During a departmental meeting in Washington on Wednesday, US Commerce Secretary Wilbur Ross announced that “to implement the president’s G20 summit directive two weeks ago, [the Department of] Commerce will issue licenses where there is no threat to US national security”.
At the same time, Ross confirmed that Huawei remains on the entity list, and that “the announcement does not change the scope of items requiring licenses from the commerce department, nor the presumption of denial".
According to him, the easing of the crackdown on Huawei should be more than just the “transfer [of] revenue from US to foreign firms”.
Ross’ announcement comes a few weeks after US President Donald Trump tweeted about his “great meeting” with Chinese counterpart Xi Jinping on the sidelines of a G20 summit in Osaka, where Trump agreed to allow products which “will not impact our [US] national security” to be sold to Huawei.

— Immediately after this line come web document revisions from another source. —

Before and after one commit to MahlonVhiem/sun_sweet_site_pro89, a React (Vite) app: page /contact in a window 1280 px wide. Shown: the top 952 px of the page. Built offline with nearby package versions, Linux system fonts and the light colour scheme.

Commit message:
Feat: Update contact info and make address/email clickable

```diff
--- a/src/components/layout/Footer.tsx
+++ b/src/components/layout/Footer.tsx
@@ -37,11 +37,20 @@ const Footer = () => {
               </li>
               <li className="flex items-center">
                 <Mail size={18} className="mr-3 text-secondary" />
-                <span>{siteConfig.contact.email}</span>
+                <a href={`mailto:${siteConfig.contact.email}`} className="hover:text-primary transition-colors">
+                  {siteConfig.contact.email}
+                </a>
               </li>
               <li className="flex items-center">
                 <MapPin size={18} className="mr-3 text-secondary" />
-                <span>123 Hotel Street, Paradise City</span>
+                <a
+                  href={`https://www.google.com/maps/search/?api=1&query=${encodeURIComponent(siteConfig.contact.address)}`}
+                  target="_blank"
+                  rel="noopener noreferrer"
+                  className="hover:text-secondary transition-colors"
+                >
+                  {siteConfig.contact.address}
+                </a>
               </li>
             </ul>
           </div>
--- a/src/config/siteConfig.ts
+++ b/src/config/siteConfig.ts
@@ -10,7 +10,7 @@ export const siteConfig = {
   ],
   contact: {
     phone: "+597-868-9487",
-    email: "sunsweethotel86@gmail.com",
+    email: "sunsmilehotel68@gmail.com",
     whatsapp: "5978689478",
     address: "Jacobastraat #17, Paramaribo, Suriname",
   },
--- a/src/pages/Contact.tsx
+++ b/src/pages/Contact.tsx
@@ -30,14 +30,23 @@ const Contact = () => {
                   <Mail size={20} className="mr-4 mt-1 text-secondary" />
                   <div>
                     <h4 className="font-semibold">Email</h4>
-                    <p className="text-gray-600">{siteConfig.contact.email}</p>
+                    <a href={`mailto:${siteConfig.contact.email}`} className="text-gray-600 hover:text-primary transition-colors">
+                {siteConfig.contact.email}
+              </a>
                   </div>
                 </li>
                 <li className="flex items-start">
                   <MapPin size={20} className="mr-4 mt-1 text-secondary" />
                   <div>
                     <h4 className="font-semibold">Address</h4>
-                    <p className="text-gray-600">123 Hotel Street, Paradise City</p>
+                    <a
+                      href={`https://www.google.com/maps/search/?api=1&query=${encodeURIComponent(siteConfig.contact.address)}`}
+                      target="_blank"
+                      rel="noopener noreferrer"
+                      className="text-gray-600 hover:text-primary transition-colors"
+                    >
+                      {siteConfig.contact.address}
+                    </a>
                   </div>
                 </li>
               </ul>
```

“So if it is not a national security issue, we are allowing them to sell. We are leaving Huawei towards the end. We are going to see what we go with the trade agreement”, Trump added.
Huawei founder and chief executive Ren Zhengfei hailed the decision as something that was “good for American companies”.
The Chinese tech giant said in a statement that “Huawei is also willing to continue to buy products from American companies”, adding at the same time that they “don’t see much impact on what we are currently doing”.
“We will still focus on doing our own job right”, the statement pointed out.
White House economic aide Larry Kudlow, however, underscored that Trump’s move to ease the US restriction on Huawei is “not a general amnesty” and that Huawei would remain on the so-called Entity’s List, “where there are serious export controls”.
In May, the US Department of Commerce blacklisted Huawei Technologies and around 70 of its affiliates, in a move that prompted several US corporations, such as Google and Microsoft as well as major semiconductor makers, including Intel, Qualcomm, Xilinx and Broadcom, to follow suit and sever ties with the Chinese tech titan.
Huawei and Beijing have repeatedly denied US intelligence agencies’ accusations that the company allegedly installs “backdoor” access on its gadgets at the behest of the Chinese government in order to help Beijing steal commercial secrets and collect personal data.
The crackdown on Huawei comes amid attempts by Beijing and Washington to resolve a bilateral trade spat following Trump’s decision in June 2018 to slap 25 percent tariffs on $50 billion worth of Chinese goods in a bid to fix the trade deficit. Since then, the two sides have exchanged several rounds of tariffs.